AIM OF THE TASK: Retype every record exactly. Leave the pictures out.

+++ LISTED RECORDS

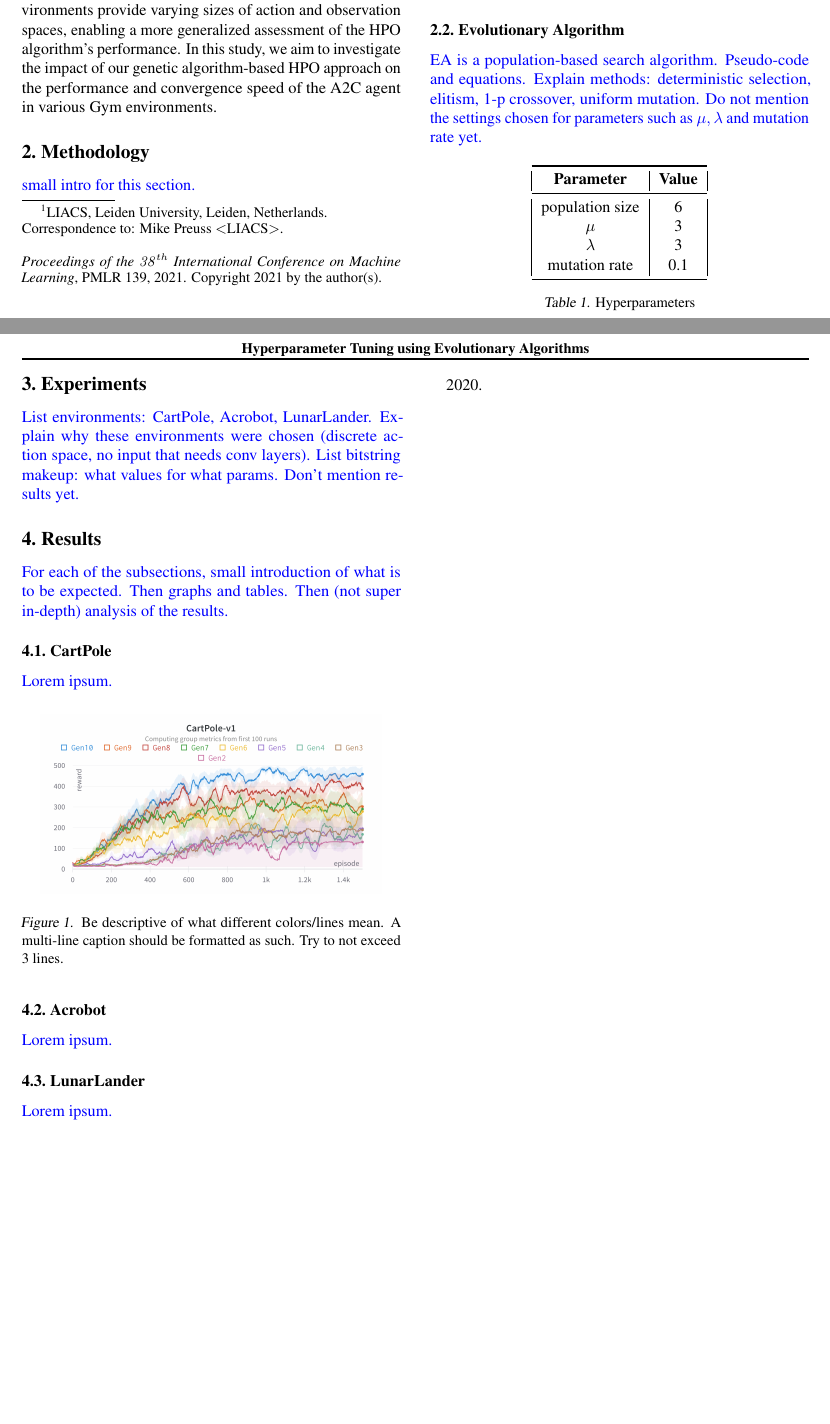
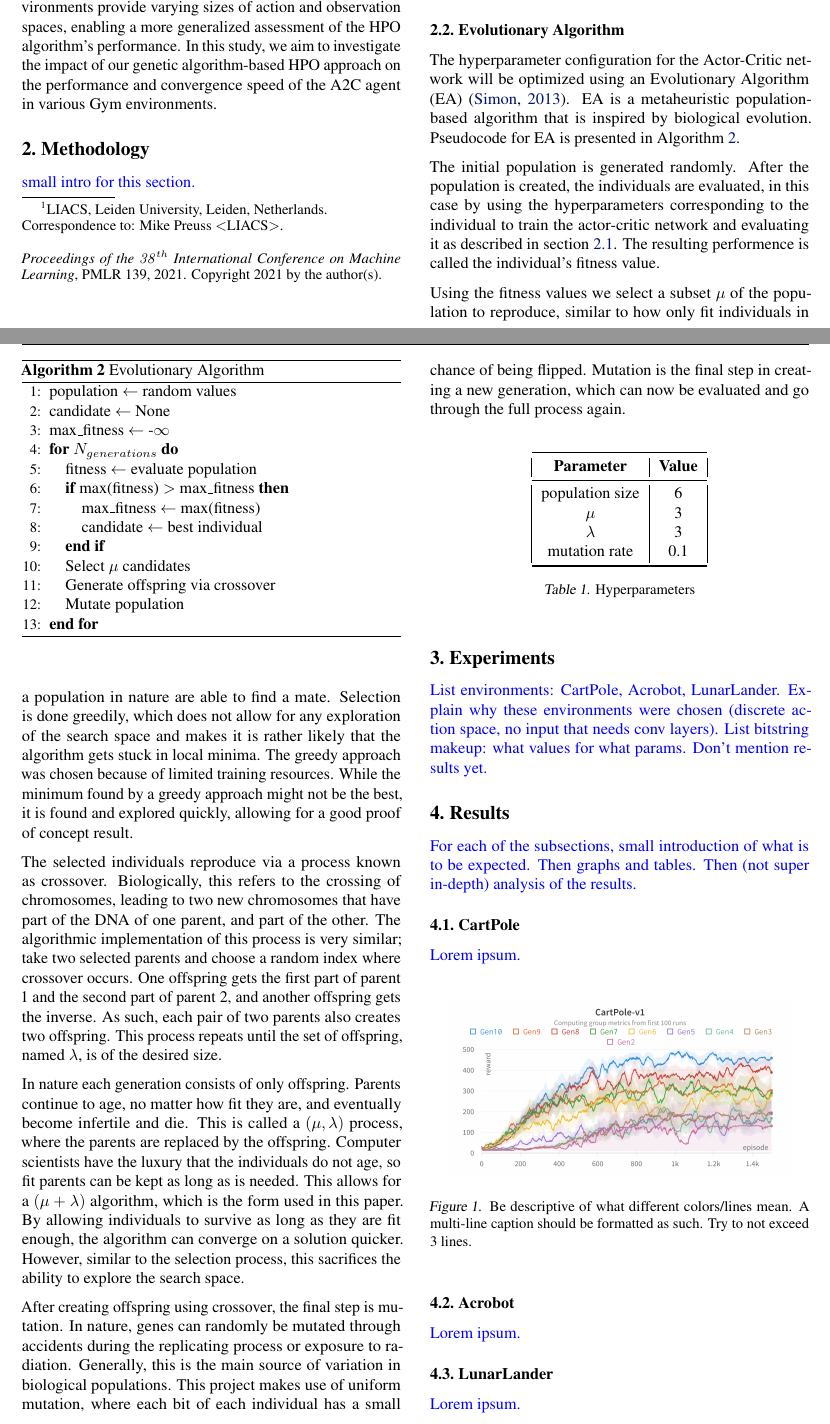
Before and after one commit to Josef-Hlink/HyTEA, a LaTeX document (docs/report/report.tex): two parts of pages 1 and 2 of 2 before the commit and two parts of pages 1 and 2 of 3 after it, joined at a grey line, cut so that both start at the same text, the shorter picture padded with empty space. Compiled offline with pdfLaTeX.

Commit message:
Write method section for EA

```diff
--- a/docs/report/report.tex
+++ b/docs/report/report.tex
@@ -112,14 +112,45 @@ We don't use this paper, but it's just to show that the citations work \cite{han
 \end{equation}
 
 % -------------------------------------------------------------------
-\subsection{Evolutionary Algorithm}
+\subsection{Evolutionary Algorithm} \label{ssec:EA}
+\TODO{
+    Maybe add some figures of crossover and stuff, but I'm not sure if that's necessary.
 
-\TODO{
-    EA is a population-based search algorithm.
-    Pseudo-code and equations.
-    Explain methods: deterministic selection, elitism, 1-p crossover, uniform mutation.
-    Do not mention the settings chosen for parameters such as $\mu, \lambda$ and mutation rate yet.
 }
+
+The hyperparameter configuration for the Actor-Critic network will be optimized using an Evolutionary Algorithm (EA) \cite{Simon2013EvolutionaryOA}. EA is a metaheuristic population-based algorithm that is inspired by biological evolution. Pseudocode for EA is presented in Algorithm \ref{alg:EA}.
+
+\begin{algorithm}[htbp]
+    \caption{Evolutionary Algorithm}
+    \label{alg:EA}
+    \begin{algorithmic}[1]
+        \STATE population $\gets$ random values
+        \STATE candidate $\gets$ None
+        \STATE max$\_$fitness $\gets$ -$\infty$
+
+        \FOR {$N_{generations}$}
+            \STATE fitness $\gets$ evaluate population
+            \IF {max(fitness) $>$ max$\_$fitness}
+            	\STATE max$\_$fitness $\gets$ max(fitness)
+            	\STATE candidate $\gets$ best individual
+            \ENDIF
+            \STATE Select $\mu$ candidates
+            \STATE Generate offspring via crossover
+            \STATE Mutate population
+        \ENDFOR
+    \end{algorithmic}
+\end{algorithm}
+
+
+The initial population is generated randomly. After the population is created, the individuals are evaluated, in this case by using the hyperparameters corresponding to the individual to train the actor-critic network and evaluating it as described in section \ref{ssec:ac}. The resulting performence is called the individual's fitness value.
+
+Using the fitness values we select a subset $\mu$ of the population to reproduce, similar to how only fit individuals in a population in nature are able to find a mate. Selection is done greedily, which does not allow for any exploration of the search space and makes it is rather likely that the algorithm gets stuck in local minima. The greedy approach was chosen because of limited training resources. While the minimum found by a greedy approach might not be the best, it is found and explored quickly, allowing for a good proof of concept result.
+
+The selected individuals reproduce via a process known as crossover. Biologically, this refers to the crossing of chromosomes, leading to two new chromosomes that have part of the DNA of one parent, and part of the other. The algorithmic implementation of this process is very similar; take two selected parents and choose a random index where crossover occurs. One offspring gets the first part of parent 1 and the second part of parent 2, and another offspring gets the inverse. As such, each pair of two parents also creates two offspring. This process repeats until the set of offspring, named $\lambda$, is of the desired size.
+
+In nature each generation consists of only offspring. Parents continue to age, no matter how fit they are, and eventually become infertile and die. This is called a $(\mu, \lambda)$ process, where the parents are replaced by the offspring. Computer scientists have the luxury that the individuals do not age, so fit parents can be kept as long as is needed. This allows for a $(\mu+\lambda)$ algorithm, which is the form used in this paper. By allowing individuals to survive as long as they are fit enough, the algorithm can converge on a solution quicker. However, similar to the selection process, this sacrifices the ability to explore the search space.
+
+After creating offspring using crossover, the final step is mutation. In nature, genes can randomly be mutated through accidents during the replicating process or exposure to radiation. Generally, this is the main source of variation in biological populations. This project makes use of uniform mutation, where each bit of each individual has a small chance of being flipped. Mutation is the final step in creating a new generation, which can now be evaluated and go through the full process again.
 
 % EXAMPLE TABLE
 \begin{table}[htbp]
```
Also changed, not shown: docs/report/references.bib (+6 -0 lines), docs/report/report.tex (2 more changed lines), 11 other files.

++++++

RESPONSE:
Before and after one commit to Josef-Hlink/HyTEA, a LaTeX document (docs/report/report.tex): two parts of pages 1 and 2 of 2 before the commit and two parts of pages 1 and 2 of 3 after it, joined at a grey line, cut so that both start at the same text, the shorter picture padded with empty space. Compiled offline with pdfLaTeX.

Commit message:
Write method section for EA

```diff
--- a/docs/report/report.tex
+++ b/docs/report/report.tex
@@ -112,14 +112,45 @@ We don't use this paper, but it's just to show that the citations work \cite{han
 \end{equation}
 
 % -------------------------------------------------------------------
-\subsection{Evolutionary Algorithm}
+\subsection{Evolutionary Algorithm} \label{ssec:EA}
+\TODO{
+    Maybe add some figures of crossover and stuff, but I'm not sure if that's necessary.
 
-\TODO{
-    EA is a population-based search algorithm.
-    Pseudo-code and equations.
-    Explain methods: deterministic selection, elitism, 1-p crossover, uniform mutation.
-    Do not mention the settings chosen for parameters such as $\mu, \lambda$ and mutation rate yet.
 }
+
+The hyperparameter configuration for the Actor-Critic network will be optimized using an Evolutionary Algorithm (EA) \cite{Simon2013EvolutionaryOA}. EA is a metaheuristic population-based algorithm that is inspired by biological evolution. Pseudocode for EA is presented in Algorithm \ref{alg:EA}.
+
+\begin{algorithm}[htbp]
+    \caption{Evolutionary Algorithm}
+    \label{alg:EA}
+    \begin{algorithmic}[1]
+        \STATE population $\gets$ random values
+        \STATE candidate $\gets$ None
+        \STATE max$\_$fitness $\gets$ -$\infty$
+
+        \FOR {$N_{generations}$}
+            \STATE fitness $\gets$ evaluate population
+            \IF {max(fitness) $>$ max$\_$fitness}
+            	\STATE max$\_$fitness $\gets$ max(fitness)
+            	\STATE candidate $\gets$ best individual
+            \ENDIF
+            \STATE Select $\mu$ candidates
+            \STATE Generate offspring via crossover
+            \STATE Mutate population
+        \ENDFOR
+    \end{algorithmic}
+\end{algorithm}
+
+
+The initial population is generated randomly. After the population is created, the individuals are evaluated, in this case by using the hyperparameters corresponding to the individual to train the actor-critic network and evaluating it as described in section \ref{ssec:ac}. The resulting performence is called the individual's fitness value.
+
+Using the fitness values we select a subset $\mu$ of the population to reproduce, similar to how only fit individuals in a population in nature are able to find a mate. Selection is done greedily, which does not allow for any exploration of the search space and makes it is rather likely that the algorithm gets stuck in local minima. The greedy approach was chosen because of limited training resources. While the minimum found by a greedy approach might not be the best, it is found and explored quickly, allowing for a good proof of concept result.
+
+The selected individuals reproduce via a process known as crossover. Biologically, this refers to the crossing of chromosomes, leading to two new chromosomes that have part of the DNA of one parent, and part of the other. The algorithmic implementation of this process is very similar; take two selected parents and choose a random index where crossover occurs. One offspring gets the first part of parent 1 and the second part of parent 2, and another offspring gets the inverse. As such, each pair of two parents also creates two offspring. This process repeats until the set of offspring, named $\lambda$, is of the desired size.
+
+In nature each generation consists of only offspring. Parents continue to age, no matter how fit they are, and eventually become infertile and die. This is called a $(\mu, \lambda)$ process, where the parents are replaced by the offspring. Computer scientists have the luxury that the individuals do not age, so fit parents can be kept as long as is needed. This allows for a $(\mu+\lambda)$ algorithm, which is the form used in this paper. By allowing individuals to survive as long as they are fit enough, the algorithm can converge on a solution quicker. However, similar to the selection process, this sacrifices the ability to explore the search space.
+
+After creating offspring using crossover, the final step is mutation. In nature, genes can randomly be mutated through accidents during the replicating process or exposure to radiation. Generally, this is the main source of variation in biological populations. This project makes use of uniform mutation, where each bit of each individual has a small chance of being flipped. Mutation is the final step in creating a new generation, which can now be evaluated and go through the full process again.
 
 % EXAMPLE TABLE
 \begin{table}[htbp]
```
Also changed, not shown: docs/report/references.bib (+6 -0 lines), docs/report/report.tex (2 more changed lines), 11 other files.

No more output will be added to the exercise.